Reprint the entire listing exactly.

=== Records provided ===

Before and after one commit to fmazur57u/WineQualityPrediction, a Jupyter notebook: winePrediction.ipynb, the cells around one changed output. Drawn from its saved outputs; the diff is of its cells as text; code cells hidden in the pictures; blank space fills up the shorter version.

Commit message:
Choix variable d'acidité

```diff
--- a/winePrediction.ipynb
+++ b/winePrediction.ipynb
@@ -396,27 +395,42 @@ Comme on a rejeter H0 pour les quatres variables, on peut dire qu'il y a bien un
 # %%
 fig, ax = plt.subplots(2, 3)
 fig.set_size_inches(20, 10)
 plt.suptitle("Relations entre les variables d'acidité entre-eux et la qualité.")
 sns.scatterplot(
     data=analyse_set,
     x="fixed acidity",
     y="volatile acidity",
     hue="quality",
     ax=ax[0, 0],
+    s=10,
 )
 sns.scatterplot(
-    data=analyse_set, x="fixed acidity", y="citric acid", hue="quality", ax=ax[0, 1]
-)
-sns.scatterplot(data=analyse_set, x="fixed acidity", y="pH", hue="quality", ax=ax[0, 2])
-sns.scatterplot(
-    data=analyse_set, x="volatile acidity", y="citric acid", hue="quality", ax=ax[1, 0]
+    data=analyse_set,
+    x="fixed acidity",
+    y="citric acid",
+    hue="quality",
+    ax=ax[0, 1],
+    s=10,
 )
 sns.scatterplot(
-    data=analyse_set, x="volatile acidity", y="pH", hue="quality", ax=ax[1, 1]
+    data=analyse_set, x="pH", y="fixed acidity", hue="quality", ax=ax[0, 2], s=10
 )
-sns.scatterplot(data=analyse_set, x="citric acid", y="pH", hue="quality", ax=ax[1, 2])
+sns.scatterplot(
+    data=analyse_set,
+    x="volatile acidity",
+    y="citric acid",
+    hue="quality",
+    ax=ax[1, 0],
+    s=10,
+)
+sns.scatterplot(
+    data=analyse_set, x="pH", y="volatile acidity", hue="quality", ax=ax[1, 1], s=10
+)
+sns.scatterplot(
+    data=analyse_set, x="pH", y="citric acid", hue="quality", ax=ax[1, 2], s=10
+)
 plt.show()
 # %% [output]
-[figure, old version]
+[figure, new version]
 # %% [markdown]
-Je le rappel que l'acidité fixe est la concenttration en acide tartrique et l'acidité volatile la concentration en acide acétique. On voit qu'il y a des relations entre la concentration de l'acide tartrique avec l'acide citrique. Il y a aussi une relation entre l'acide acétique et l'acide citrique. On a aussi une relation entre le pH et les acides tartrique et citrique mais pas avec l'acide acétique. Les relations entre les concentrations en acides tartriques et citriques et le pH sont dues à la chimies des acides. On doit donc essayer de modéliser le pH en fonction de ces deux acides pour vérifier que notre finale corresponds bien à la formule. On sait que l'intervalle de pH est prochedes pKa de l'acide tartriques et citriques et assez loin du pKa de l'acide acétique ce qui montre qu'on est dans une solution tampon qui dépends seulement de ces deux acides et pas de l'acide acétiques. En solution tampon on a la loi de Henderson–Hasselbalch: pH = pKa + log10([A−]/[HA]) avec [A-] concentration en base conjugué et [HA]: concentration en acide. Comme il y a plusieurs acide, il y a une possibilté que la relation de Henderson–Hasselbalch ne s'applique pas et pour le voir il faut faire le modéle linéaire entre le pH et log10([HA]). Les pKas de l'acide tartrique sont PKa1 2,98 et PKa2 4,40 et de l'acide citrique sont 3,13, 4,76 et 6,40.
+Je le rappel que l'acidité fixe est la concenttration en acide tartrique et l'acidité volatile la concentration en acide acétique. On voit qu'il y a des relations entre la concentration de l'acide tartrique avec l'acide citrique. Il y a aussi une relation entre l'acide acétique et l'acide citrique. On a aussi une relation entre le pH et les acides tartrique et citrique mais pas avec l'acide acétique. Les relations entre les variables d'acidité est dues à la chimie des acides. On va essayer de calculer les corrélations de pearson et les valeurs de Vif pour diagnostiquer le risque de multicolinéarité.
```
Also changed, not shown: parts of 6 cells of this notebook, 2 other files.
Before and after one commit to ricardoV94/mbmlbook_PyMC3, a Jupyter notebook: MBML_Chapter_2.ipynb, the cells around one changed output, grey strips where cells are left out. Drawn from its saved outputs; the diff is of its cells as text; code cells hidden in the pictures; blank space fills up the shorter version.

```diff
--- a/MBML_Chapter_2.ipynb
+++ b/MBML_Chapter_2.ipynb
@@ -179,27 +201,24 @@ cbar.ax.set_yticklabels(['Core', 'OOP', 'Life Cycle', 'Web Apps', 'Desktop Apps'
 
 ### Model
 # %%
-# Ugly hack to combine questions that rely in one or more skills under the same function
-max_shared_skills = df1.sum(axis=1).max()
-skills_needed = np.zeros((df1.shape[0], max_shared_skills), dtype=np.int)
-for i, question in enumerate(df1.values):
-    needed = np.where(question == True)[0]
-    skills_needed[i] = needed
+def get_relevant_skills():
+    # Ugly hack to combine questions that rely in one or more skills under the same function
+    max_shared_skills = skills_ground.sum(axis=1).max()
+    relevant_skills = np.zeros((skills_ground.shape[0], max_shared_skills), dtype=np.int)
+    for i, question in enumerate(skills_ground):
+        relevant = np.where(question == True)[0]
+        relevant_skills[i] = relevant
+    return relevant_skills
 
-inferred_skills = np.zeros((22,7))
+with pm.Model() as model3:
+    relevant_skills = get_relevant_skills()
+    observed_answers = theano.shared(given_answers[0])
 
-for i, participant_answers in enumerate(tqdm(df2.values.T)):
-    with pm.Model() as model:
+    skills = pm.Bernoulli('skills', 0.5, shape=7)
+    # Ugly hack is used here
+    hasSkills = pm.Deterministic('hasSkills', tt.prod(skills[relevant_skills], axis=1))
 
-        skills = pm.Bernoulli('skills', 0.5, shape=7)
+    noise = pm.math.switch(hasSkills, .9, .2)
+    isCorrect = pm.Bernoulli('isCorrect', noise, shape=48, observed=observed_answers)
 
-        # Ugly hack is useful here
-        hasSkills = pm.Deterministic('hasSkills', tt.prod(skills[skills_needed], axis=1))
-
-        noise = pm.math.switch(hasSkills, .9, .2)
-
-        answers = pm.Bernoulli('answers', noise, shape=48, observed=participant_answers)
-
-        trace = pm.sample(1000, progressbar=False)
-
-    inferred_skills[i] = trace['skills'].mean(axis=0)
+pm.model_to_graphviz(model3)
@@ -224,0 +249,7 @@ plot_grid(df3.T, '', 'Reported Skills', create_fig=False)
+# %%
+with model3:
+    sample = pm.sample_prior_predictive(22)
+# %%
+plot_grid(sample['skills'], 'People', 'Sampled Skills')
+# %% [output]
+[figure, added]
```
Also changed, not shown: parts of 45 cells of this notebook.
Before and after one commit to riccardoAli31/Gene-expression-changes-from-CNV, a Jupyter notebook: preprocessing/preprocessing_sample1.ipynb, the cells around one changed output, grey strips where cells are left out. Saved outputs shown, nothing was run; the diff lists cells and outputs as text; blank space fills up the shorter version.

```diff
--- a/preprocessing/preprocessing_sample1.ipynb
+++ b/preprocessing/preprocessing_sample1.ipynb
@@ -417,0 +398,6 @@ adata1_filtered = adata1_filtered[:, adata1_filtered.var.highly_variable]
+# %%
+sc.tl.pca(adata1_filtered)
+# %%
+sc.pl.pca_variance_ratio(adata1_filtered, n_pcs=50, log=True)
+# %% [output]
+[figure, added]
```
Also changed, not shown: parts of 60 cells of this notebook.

===

→ Response:
Before and after one commit to fmazur57u/WineQualityPrediction, a Jupyter notebook: winePrediction.ipynb, the cells around one changed output. Drawn from its saved outputs; the diff is of its cells as text; code cells hidden in the pictures; blank space fills up the shorter version.

Commit message:
Choix variable d'acidité

```diff
--- a/winePrediction.ipynb
+++ b/winePrediction.ipynb
@@ -396,27 +395,42 @@ Comme on a rejeter H0 pour les quatres variables, on peut dire qu'il y a bien un
 # %%
 fig, ax = plt.subplots(2, 3)
 fig.set_size_inches(20, 10)
 plt.suptitle("Relations entre les variables d'acidité entre-eux et la qualité.")
 sns.scatterplot(
     data=analyse_set,
     x="fixed acidity",
     y="volatile acidity",
     hue="quality",
     ax=ax[0, 0],
+    s=10,
 )
 sns.scatterplot(
-    data=analyse_set, x="fixed acidity", y="citric acid", hue="quality", ax=ax[0, 1]
-)
-sns.scatterplot(data=analyse_set, x="fixed acidity", y="pH", hue="quality", ax=ax[0, 2])
-sns.scatterplot(
-    data=analyse_set, x="volatile acidity", y="citric acid", hue="quality", ax=ax[1, 0]
+    data=analyse_set,
+    x="fixed acidity",
+    y="citric acid",
+    hue="quality",
+    ax=ax[0, 1],
+    s=10,
 )
 sns.scatterplot(
-    data=analyse_set, x="volatile acidity", y="pH", hue="quality", ax=ax[1, 1]
+    data=analyse_set, x="pH", y="fixed acidity", hue="quality", ax=ax[0, 2], s=10
 )
-sns.scatterplot(data=analyse_set, x="citric acid", y="pH", hue="quality", ax=ax[1, 2])
+sns.scatterplot(
+    data=analyse_set,
+    x="volatile acidity",
+    y="citric acid",
+    hue="quality",
+    ax=ax[1, 0],
+    s=10,
+)
+sns.scatterplot(
+    data=analyse_set, x="pH", y="volatile acidity", hue="quality", ax=ax[1, 1], s=10
+)
+sns.scatterplot(
+    data=analyse_set, x="pH", y="citric acid", hue="quality", ax=ax[1, 2], s=10
+)
 plt.show()
 # %% [output]
-[figure, old version]
+[figure, new version]
 # %% [markdown]
-Je le rappel que l'acidité fixe est la concenttration en acide tartrique et l'acidité volatile la concentration en acide acétique. On voit qu'il y a des relations entre la concentration de l'acide tartrique avec l'acide citrique. Il y a aussi une relation entre l'acide acétique et l'acide citrique. On a aussi une relation entre le pH et les acides tartrique et citrique mais pas avec l'acide acétique. Les relations entre les concentrations en acides tartriques et citriques et le pH sont dues à la chimies des acides. On doit donc essayer de modéliser le pH en fonction de ces deux acides pour vérifier que notre finale corresponds bien à la formule. On sait que l'intervalle de pH est prochedes pKa de l'acide tartriques et citriques et assez loin du pKa de l'acide acétique ce qui montre qu'on est dans une solution tampon qui dépends seulement de ces deux acides et pas de l'acide acétiques. En solution tampon on a la loi de Henderson–Hasselbalch: pH = pKa + log10([A−]/[HA]) avec [A-] concentration en base conjugué et [HA]: concentration en acide. Comme il y a plusieurs acide, il y a une possibilté que la relation de Henderson–Hasselbalch ne s'applique pas et pour le voir il faut faire le modéle linéaire entre le pH et log10([HA]). Les pKas de l'acide tartrique sont PKa1 2,98 et PKa2 4,40 et de l'acide citrique sont 3,13, 4,76 et 6,40.
+Je le rappel que l'acidité fixe est la concenttration en acide tartrique et l'acidité volatile la concentration en acide acétique. On voit qu'il y a des relations entre la concentration de l'acide tartrique avec l'acide citrique. Il y a aussi une relation entre l'acide acétique et l'acide citrique. On a aussi une relation entre le pH et les acides tartrique et citrique mais pas avec l'acide acétique. Les relations entre les variables d'acidité est dues à la chimie des acides. On va essayer de calculer les corrélations de pearson et les valeurs de Vif pour diagnostiquer le risque de multicolinéarité.
```
Also changed, not shown: parts of 6 cells of this notebook, 2 other files.
Before and after one commit to ricardoV94/mbmlbook_PyMC3, a Jupyter notebook: MBML_Chapter_2.ipynb, the cells around one changed output, grey strips where cells are left out. Drawn from its saved outputs; the diff is of its cells as text; code cells hidden in the pictures; blank space fills up the shorter version.

```diff
--- a/MBML_Chapter_2.ipynb
+++ b/MBML_Chapter_2.ipynb
@@ -179,27 +201,24 @@ cbar.ax.set_yticklabels(['Core', 'OOP', 'Life Cycle', 'Web Apps', 'Desktop Apps'
 
 ### Model
 # %%
-# Ugly hack to combine questions that rely in one or more skills under the same function
-max_shared_skills = df1.sum(axis=1).max()
-skills_needed = np.zeros((df1.shape[0], max_shared_skills), dtype=np.int)
-for i, question in enumerate(df1.values):
-    needed = np.where(question == True)[0]
-    skills_needed[i] = needed
+def get_relevant_skills():
+    # Ugly hack to combine questions that rely in one or more skills under the same function
+    max_shared_skills = skills_ground.sum(axis=1).max()
+    relevant_skills = np.zeros((skills_ground.shape[0], max_shared_skills), dtype=np.int)
+    for i, question in enumerate(skills_ground):
+        relevant = np.where(question == True)[0]
+        relevant_skills[i] = relevant
+    return relevant_skills
 
-inferred_skills = np.zeros((22,7))
+with pm.Model() as model3:
+    relevant_skills = get_relevant_skills()
+    observed_answers = theano.shared(given_answers[0])
 
-for i, participant_answers in enumerate(tqdm(df2.values.T)):
-    with pm.Model() as model:
+    skills = pm.Bernoulli('skills', 0.5, shape=7)
+    # Ugly hack is used here
+    hasSkills = pm.Deterministic('hasSkills', tt.prod(skills[relevant_skills], axis=1))
 
-        skills = pm.Bernoulli('skills', 0.5, shape=7)
+    noise = pm.math.switch(hasSkills, .9, .2)
+    isCorrect = pm.Bernoulli('isCorrect', noise, shape=48, observed=observed_answers)
 
-        # Ugly hack is useful here
-        hasSkills = pm.Deterministic('hasSkills', tt.prod(skills[skills_needed], axis=1))
-
-        noise = pm.math.switch(hasSkills, .9, .2)
-
-        answers = pm.Bernoulli('answers', noise, shape=48, observed=participant_answers)
-
-        trace = pm.sample(1000, progressbar=False)
-
-    inferred_skills[i] = trace['skills'].mean(axis=0)
+pm.model_to_graphviz(model3)
@@ -224,0 +249,7 @@ plot_grid(df3.T, '', 'Reported Skills', create_fig=False)
+# %%
+with model3:
+    sample = pm.sample_prior_predictive(22)
+# %%
+plot_grid(sample['skills'], 'People', 'Sampled Skills')
+# %% [output]
+[figure, added]
```
Also changed, not shown: parts of 45 cells of this notebook.
Before and after one commit to riccardoAli31/Gene-expression-changes-from-CNV, a Jupyter notebook: preprocessing/preprocessing_sample1.ipynb, the cells around one changed output, grey strips where cells are left out. Saved outputs shown, nothing was run; the diff lists cells and outputs as text; blank space fills up the shorter version.

```diff
--- a/preprocessing/preprocessing_sample1.ipynb
+++ b/preprocessing/preprocessing_sample1.ipynb
@@ -417,0 +398,6 @@ adata1_filtered = adata1_filtered[:, adata1_filtered.var.highly_variable]
+# %%
+sc.tl.pca(adata1_filtered)
+# %%
+sc.pl.pca_variance_ratio(adata1_filtered, n_pcs=50, log=True)
+# %% [output]
+[figure, added]
```
Also changed, not shown: parts of 60 cells of this notebook.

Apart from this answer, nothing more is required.